And then their father chimed in with: “What’s going on?”
“Youngest one,” I said, “posted ‘like this if you want me to wear a cape to school’ on her FaceBook and her sisters are …” and my sentence was drowned out by:
“You are not wearing a cape to school.” And then, with the method that never works and yet for which he has become known, he stated the same thing, shaking his head, about three or four more times. We all watched him. I was looking right at him with eyes wide, doing with my eyeballs what I could not do with my hands for fear the girls would see me, which was giving him the “stop talking NOW” look (which is when I dart my eyeballs sideways very quickly in an effort to not do the slashing the throat with the hand move that most people take as a queue to “stop talking NOW). But he didn’t. Stop talking, I mean.
And then he took a breath and popped a potatoe in his mouth and oldest daughter looked at him, then at me, then back at him with a smile and said “Jeesh, if you say it one more time, I’M going to wear the cape to school.”
Lesson learned? Probably not, but it was rather funny to see him get it in a way I’ve never been able to impress upon him.
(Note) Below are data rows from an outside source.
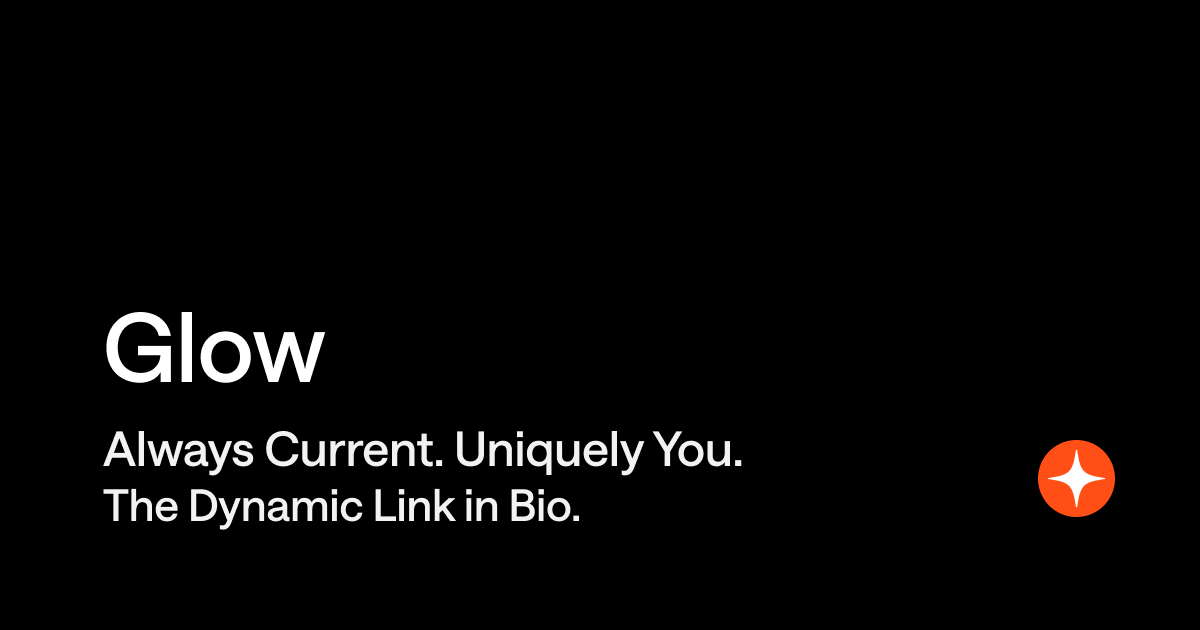
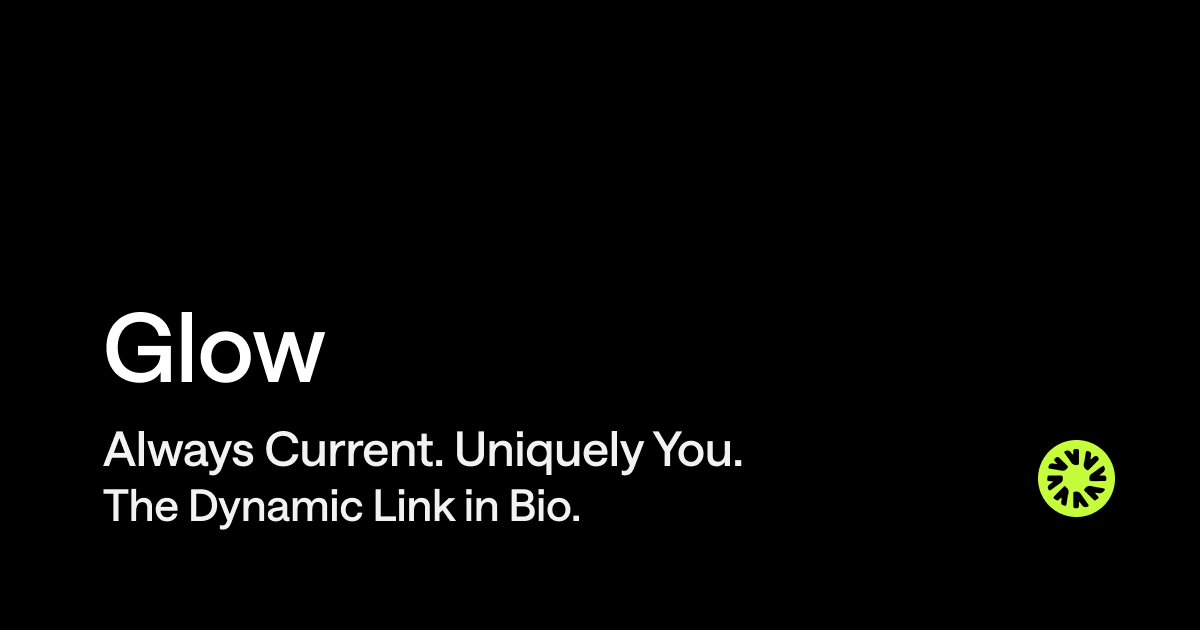
New branding

Changed region(s): [[0.8633, 0.6937, 0.9558, 0.8143]]

diff --git a/app/components/MarketingNavigation/index.tsx b/app/components/MarketingNavigation/index.tsx
@@ -23,10 +23,10 @@ export default function MarketingNavigation({ children }: Props) {
           <nav className="flex items-center justify-between gap-x-6">
             <div className="flex lg:flex-1">
               <Link href="/" className="-m-1.5 p-1.5 flex items-center gap-2">
-                <svg viewBox="0 0 312 312" width={20} fill="none">
+                <svg viewBox="0 0 321 321" width={20} height={20} fill="none">
                   <path
-                    fill="currentColor"
-                    d="M311.366 155.683c0 1.25-1.156 2.292-2.72 2.552-117.952 17.657-131.956 31.72-149.564 150.839-.204 1.302-1.632 2.292-3.399 2.292-1.768 0-3.195-.99-3.399-2.292C134.676 189.955 120.671 175.84 2.71935 158.235 1.08774 157.975 0 156.933 0 155.683s1.15572-2.292 2.71935-2.552C120.671 135.474 134.676 121.411 152.284 2.29176 152.488.989625 153.915 0 155.683 0c1.767 0 3.195.989625 3.399 2.29176C176.69 121.411 190.694 135.526 308.646 153.131c1.564.26 2.72 1.302 2.72 2.552Z"
+                    fill="#000"
+                    d="M274.378 238.093c-5.317-1.294-9.643-2.294-15.133-.863 4.97 10.285 16.184 15.791 19.854 27.397-6.04 4.376-11.93 9.021-18.212 13.056-3.82 2.453-7.051-.443-9.629-2.957-16.22-15.814-32.313-31.76-48.464-47.645-4.872-4.793-3.234-8.289.77-13.301 9.452-11.834 19.807-16.768 35.501-12.938 20.746 5.063 42.184 7.223 63.11 11.646 12.161 2.57 12.144 5.498 4.462 15.158-8.402 10.564-18.83 13.018-32.259 10.447ZM256.64 122.137c16.457-11.519 31.325-23.9429 48.749-32.2715 18.235 28.4345-6.623 37.8945-24.382 53.5475 11.681 0 19.657-.317 27.597.09 7.856.403 12.585 8.04 11.212 16.275-1.202 7.205 1.862 13.824-11.702 13.54-23.025-.482-46.038 1.936-69.101.256-6.983-.508-9.661-3.031-10.418-10.17-1.456-13.748 1.684-24.56 14.544-31.554 4.581-2.492 8.564-6.082 13.501-9.713ZM166.97 319.516c-4.997.645-9.028.836-13.056 1.058-8.656.476-12.677-3.687-12.659-12.275.048-22.641.079-45.284-.083-67.925-.053-7.372 3.462-9.148 10.419-9.853 14.259-1.446 24.321 2.64 32.304 15.329 10.956 17.413 23.976 33.513 35.644 50.497 8.06 11.733 5.621 15.677-8.817 17.241-9.764 1.058-17.229-1.333-22.714-10.079-4.035-6.435-9.22-12.148-14.488-18.952-4.697 11.776 2.206 24.401-6.55 34.959ZM261.404 75.9306c-12.074 12.0203-23.605 23.363-34.994 34.8474-5.405 5.451-8.993 5.972-15.884.148-12.089-10.217-15.184-20.9447-11.443-36.0537 4.16-16.8019 5.799-34.2144 8.984-51.2776 1.123-6.0142 1.372-14.55294 10.861-12.765 8.767 1.6517 17.614 4.7972 18.139 16.2726.44 9.6238-3.744 18.9258-2.054 30.2879 6.363-5.6708 11.961-10.6758 17.578-15.6603 4.803-4.263 18.153-5.6158 21.876 2.0378 2.786 5.7285 4.506 4.0077 3.786 10.9767-.76 7.3672-8.053 11.7168-12.846 17.108-1.073 1.2073-2.265 2.3089-4.003 4.0782ZM67.9827 225.02c9.0189-8.653 17.4275-16.701 26.1004-25.003 14.8409 11.361 26.0949 21.912 19.9789 42.728-4.857 16.53-5.55 34.244-8.954 51.26-1.082 5.413-.239 15.128-10.4942 12.598-8.7499-2.158-18.8278-4.141-18.8279-16.881-.0001-8.716 4.3381-17.241 1.1824-26.827-9.6432 3.644-14.2525 17.084-24.9745 14.97-6.6682-1.316-12.1598-8.596-19.1925-13.974 9.8794-15.239 23.1016-25.999 35.1814-38.871ZM9.82011 222.99c-17.3096-24.272 6.51729-33.41 24.18899-46.337-8.0677-1.297-16.137-2.973-20.6931-2.943-9.50487.061-14.70859-1.321-12.991193-13.621C2.4411 144.932 2.23828 143.294 17.8476 143.054c17.7949-.274 35.6058.287 53.3939-.156 10.0974-.251 12.6486 3.984 13.3158 13.695.9123 13.279-3.2979 21.953-14.4876 29.145-15.969 10.264-30.9521 22.053-46.5388 32.928-3.8039 2.654-7.5104 6.522-13.71079 4.324ZM140.611 29.1981c.355-5.9558.837-11.2154.564-16.4356-.483-9.22454 3.156-12.864232 12.756-12.7603027C170.95.186258 171.518.0563117 171.684 17.4964c.186 19.3659-.102 38.7365.119 58.1016.083 7.257-1.717 9.8587-10.097 10.7627-16.223 1.7497-26.351-4.2449-34.718-17.5995-9.621-15.3567-21.158-29.5-31.2331-44.5905-6.1814-9.2582-4.0884-11.3508 6.5581-14.63792 12.713-3.92508 20.564.75942 27.494 10.71012 2.66 3.8201 4.034 9.8248 10.804 8.9552ZM66.5748 48.1218c14.1484 13.9315 27.5747 27.4046 41.1922 40.6815 5.513 5.3747 5.941 8.5622.303 15.6887-10.8346 13.693-22.789 14.785-38.2272 11.101-16.0584-3.833-32.7064-5.13-48.9356-8.348-5.5757-1.105-14.44328.213-14.31874-9.3687.12839-9.871 10.74244-20.4889 19.36684-19.8094 8.7969.6931 17.5302 2.1935 27.269 3.4683-2.223-9.7435-14.4668-13.2569-15.7476-24.5844 5.4968-5.2732 11.9725-22.0953 29.0981-8.829Z"
                   />
                 </svg>
 
@@ -64,10 +64,10 @@ export default function MarketingNavigation({ children }: Props) {
                 href="/"
                 className="-m-1.5 p-1.5 flex items-center gap-2 flex-1"
               >
-                <svg viewBox="0 0 312 312" width={20} fill="none">
+                <svg viewBox="0 0 321 321" width={20} height={20} fill="none">
                   <path
-                    fill="currentColor"
-                    d="M311.366 155.683c0 1.25-1.156 2.292-2.72 2.552-117.952 17.657-131.956 31.72-149.564 150.839-.204 1.302-1.632 2.292-3.399 2.292-1.768 0-3.195-.99-3.399-2.292C134.676 189.955 120.671 175.84 2.71935 158.235 1.08774 157.975 0 156.933 0 155.683s1.15572-2.292 2.71935-2.552C120.671 135.474 134.676 121.411 152.284 2.29176 152.488.989625 153.915 0 155.683 0c1.767 0 3.195.989625 3.399 2.29176C176.69 121.411 190.694 135.526 308.646 153.131c1.564.26 2.72 1.302 2.72 2.552Z"
+                    fill="#000"
+                    d="M274.378 238.093c-5.317-1.294-9.643-2.294-15.133-.863 4.97 10.285 16.184 15.791 19.854 27.397-6.04 4.376-11.93 9.021-18.212 13.056-3.82 2.453-7.051-.443-9.629-2.957-16.22-15.814-32.313-31.76-48.464-47.645-4.872-4.793-3.234-8.289.77-13.301 9.452-11.834 19.807-16.768 35.501-12.938 20.746 5.063 42.184 7.223 63.11 11.646 12.161 2.57 12.144 5.498 4.462 15.158-8.402 10.564-18.83 13.018-32.259 10.447ZM256.64 122.137c16.457-11.519 31.325-23.9429 48.749-32.2715 18.235 28.4345-6.623 37.8945-24.382 53.5475 11.681 0 19.657-.317 27.597.09 7.856.403 12.585 8.04 11.212 16.275-1.202 7.205 1.862 13.824-11.702 13.54-23.025-.482-46.038 1.936-69.101.256-6.983-.508-9.661-3.031-10.418-10.17-1.456-13.748 1.684-24.56 14.544-31.554 4.581-2.492 8.564-6.082 13.501-9.713ZM166.97 319.516c-4.997.645-9.028.836-13.056 1.058-8.656.476-12.677-3.687-12.659-12.275.048-22.641.079-45.284-.083-67.925-.053-7.372 3.462-9.148 10.419-9.853 14.259-1.446 24.321 2.64 32.304 15.329 10.956 17.413 23.976 33.513 35.644 50.497 8.06 11.733 5.621 15.677-8.817 17.241-9.764 1.058-17.229-1.333-22.714-10.079-4.035-6.435-9.22-12.148-14.488-18.952-4.697 11.776 2.206 24.401-6.55 34.959ZM261.404 75.9306c-12.074 12.0203-23.605 23.363-34.994 34.8474-5.405 5.451-8.993 5.972-15.884.148-12.089-10.217-15.184-20.9447-11.443-36.0537 4.16-16.8019 5.799-34.2144 8.984-51.2776 1.123-6.0142 1.372-14.55294 10.861-12.765 8.767 1.6517 17.614 4.7972 18.139 16.2726.44 9.6238-3.744 18.9258-2.054 30.2879 6.363-5.6708 11.961-10.6758 17.578-15.6603 4.803-4.263 18.153-5.6158 21.876 2.0378 2.786 5.7285 4.506 4.0077 3.786 10.9767-.76 7.3672-8.053 11.7168-12.846 17.108-1.073 1.2073-2.265 2.3089-4.003 4.0782ZM67.9827 225.02c9.0189-8.653 17.4275-16.701 26.1004-25.003 14.8409 11.361 26.0949 21.912 19.9789 42.728-4.857 16.53-5.55 34.244-8.954 51.26-1.082 5.413-.239 15.128-10.4942 12.598-8.7499-2.158-18.8278-4.141-18.8279-16.881-.0001-8.716 4.3381-17.241 1.1824-26.827-9.6432 3.644-14.2525 17.084-24.9745 14.97-6.6682-1.316-12.1598-8.596-19.1925-13.974 9.8794-15.239 23.1016-25.999 35.1814-38.871ZM9.82011 222.99c-17.3096-24.272 6.51729-33.41 24.18899-46.337-8.0677-1.297-16.137-2.973-20.6931-2.943-9.50487.061-14.70859-1.321-12.991193-13.621C2.4411 144.932 2.23828 143.294 17.8476 143.054c17.7949-.274 35.6058.287 53.3939-.156 10.0974-.251 12.6486 3.984 13.3158 13.695.9123 13.279-3.2979 21.953-14.4876 29.145-15.969 10.264-30.9521 22.053-46.5388 32.928-3.8039 2.654-7.5104 6.522-13.71079 4.324ZM140.611 29.1981c.355-5.9558.837-11.2154.564-16.4356-.483-9.22454 3.156-12.864232 12.756-12.7603027C170.95.186258 171.518.0563117 171.684 17.4964c.186 19.3659-.102 38.7365.119 58.1016.083 7.257-1.717 9.8587-10.097 10.7627-16.223 1.7497-26.351-4.2449-34.718-17.5995-9.621-15.3567-21.158-29.5-31.2331-44.5905-6.1814-9.2582-4.0884-11.3508 6.5581-14.63792 12.713-3.92508 20.564.75942 27.494 10.71012 2.66 3.8201 4.034 9.8248 10.804 8.9552ZM66.5748 48.1218c14.1484 13.9315 27.5747 27.4046 41.1922 40.6815 5.513 5.3747 5.941 8.5622.303 15.6887-10.8346 13.693-22.789 14.785-38.2272 11.101-16.0584-3.833-32.7064-5.13-48.9356-8.348-5.5757-1.105-14.44328.213-14.31874-9.3687.12839-9.871 10.74244-20.4889 19.36684-19.8094 8.7969.6931 17.5302 2.1935 27.269 3.4683-2.223-9.7435-14.4668-13.2569-15.7476-24.5844 5.4968-5.2732 11.9725-22.0953 29.0981-8.829Z"
                   />
                 </svg>
                 <span className="font-medium">Glow</span>

diff --git a/app/components/GlobalNavigation/index.tsx b/app/components/GlobalNavigation/index.tsx
@@ -42,14 +42,15 @@ export function GlobalNavigation({
           <div className="grid grid-cols-2 md:grid-cols-3 h-16 items-center px-4">
             <div className="flex items-center">
               <svg
-                viewBox="0 0 312 312"
+                viewBox="0 0 321 321"
                 width={20}
+                height={20}
                 fill="none"
                 className="mr-3"
               >
                 <path
                   fill="#999"
-                  d="M311.366 155.683c0 1.25-1.156 2.292-2.72 2.552-117.952 17.657-131.956 31.72-149.564 150.839-.204 1.302-1.632 2.292-3.399 2.292-1.768 0-3.195-.99-3.399-2.292C134.676 189.955 120.671 175.84 2.71935 158.235 1.08774 157.975 0 156.933 0 155.683s1.15572-2.292 2.71935-2.552C120.671 135.474 134.676 121.411 152.284 2.29176 152.488.989625 153.915 0 155.683 0c1.767 0 3.195.989625 3.399 2.29176C176.69 121.411 190.694 135.526 308.646 153.131c1.564.26 2.72 1.302 2.72 2.552Z"
+                  d="M274.378 238.093c-5.317-1.294-9.643-2.294-15.133-.863 4.97 10.285 16.184 15.791 19.854 27.397-6.04 4.376-11.93 9.021-18.212 13.056-3.82 2.453-7.051-.443-9.629-2.957-16.22-15.814-32.313-31.76-48.464-47.645-4.872-4.793-3.234-8.289.77-13.301 9.452-11.834 19.807-16.768 35.501-12.938 20.746 5.063 42.184 7.223 63.11 11.646 12.161 2.57 12.144 5.498 4.462 15.158-8.402 10.564-18.83 13.018-32.259 10.447ZM256.64 122.137c16.457-11.519 31.325-23.9429 48.749-32.2715 18.235 28.4345-6.623 37.8945-24.382 53.5475 11.681 0 19.657-.317 27.597.09 7.856.403 12.585 8.04 11.212 16.275-1.202 7.205 1.862 13.824-11.702 13.54-23.025-.482-46.038 1.936-69.101.256-6.983-.508-9.661-3.031-10.418-10.17-1.456-13.748 1.684-24.56 14.544-31.554 4.581-2.492 8.564-6.082 13.501-9.713ZM166.97 319.516c-4.997.645-9.028.836-13.056 1.058-8.656.476-12.677-3.687-12.659-12.275.048-22.641.079-45.284-.083-67.925-.053-7.372 3.462-9.148 10.419-9.853 14.259-1.446 24.321 2.64 32.304 15.329 10.956 17.413 23.976 33.513 35.644 50.497 8.06 11.733 5.621 15.677-8.817 17.241-9.764 1.058-17.229-1.333-22.714-10.079-4.035-6.435-9.22-12.148-14.488-18.952-4.697 11.776 2.206 24.401-6.55 34.959ZM261.404 75.9306c-12.074 12.0203-23.605 23.363-34.994 34.8474-5.405 5.451-8.993 5.972-15.884.148-12.089-10.217-15.184-20.9447-11.443-36.0537 4.16-16.8019 5.799-34.2144 8.984-51.2776 1.123-6.0142 1.372-14.55294 10.861-12.765 8.767 1.6517 17.614 4.7972 18.139 16.2726.44 9.6238-3.744 18.9258-2.054 30.2879 6.363-5.6708 11.961-10.6758 17.578-15.6603 4.803-4.263 18.153-5.6158 21.876 2.0378 2.786 5.7285 4.506 4.0077 3.786 10.9767-.76 7.3672-8.053 11.7168-12.846 17.108-1.073 1.2073-2.265 2.3089-4.003 4.0782ZM67.9827 225.02c9.0189-8.653 17.4275-16.701 26.1004-25.003 14.8409 11.361 26.0949 21.912 19.9789 42.728-4.857 16.53-5.55 34.244-8.954 51.26-1.082 5.413-.239 15.128-10.4942 12.598-8.7499-2.158-18.8278-4.141-18.8279-16.881-.0001-8.716 4.3381-17.241 1.1824-26.827-9.6432 3.644-14.2525 17.084-24.9745 14.97-6.6682-1.316-12.1598-8.596-19.1925-13.974 9.8794-15.239 23.1016-25.999 35.1814-38.871ZM9.82011 222.99c-17.3096-24.272 6.51729-33.41 24.18899-46.337-8.0677-1.297-16.137-2.973-20.6931-2.943-9.50487.061-14.70859-1.321-12.991193-13.621C2.4411 144.932 2.23828 143.294 17.8476 143.054c17.7949-.274 35.6058.287 53.3939-.156 10.0974-.251 12.6486 3.984 13.3158 13.695.9123 13.279-3.2979 21.953-14.4876 29.145-15.969 10.264-30.9521 22.053-46.5388 32.928-3.8039 2.654-7.5104 6.522-13.71079 4.324ZM140.611 29.1981c.355-5.9558.837-11.2154.564-16.4356-.483-9.22454 3.156-12.864232 12.756-12.7603027C170.95.186258 171.518.0563117 171.684 17.4964c.186 19.3659-.102 38.7365.119 58.1016.083 7.257-1.717 9.8587-10.097 10.7627-16.223 1.7497-26.351-4.2449-34.718-17.5995-9.621-15.3567-21.158-29.5-31.2331-44.5905-6.1814-9.2582-4.0884-11.3508 6.5581-14.63792 12.713-3.92508 20.564.75942 27.494 10.71012 2.66 3.8201 4.034 9.8248 10.804 8.9552ZM66.5748 48.1218c14.1484 13.9315 27.5747 27.4046 41.1922 40.6815 5.513 5.3747 5.941 8.5622.303 15.6887-10.8346 13.693-22.789 14.785-38.2272 11.101-16.0584-3.833-32.7064-5.13-48.9356-8.348-5.5757-1.105-14.44328.213-14.31874-9.3687.12839-9.871 10.74244-20.4889 19.36684-19.8094 8.7969.6931 17.5302 2.1935 27.269 3.4683-2.223-9.7435-14.4668-13.2569-15.7476-24.5844 5.4968-5.2732 11.9725-22.0953 29.0981-8.829Z"
                 />
               </svg>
By the way, she decided, after careful deliberation, to NOT wear the cape. “Maybe closer to Halloween.”
*Lest you think we are an “anti-cape” family, I’ll assure you there was much discussion at the table about what would be a cool cape to wear and what would just be pathetic. We talked about how their blankies would still make great super-hero capes, but they all decided against that, as well.
In all seriousness, the issue raised my eyebrows and concern more because she has had some issues of unwanted attention lately that I cautioned against amplifying with the cape-wearing. We’re monitoring this as closely as we can, at this point, as we all know how dangerous unwanted attention at this stage of the game can be.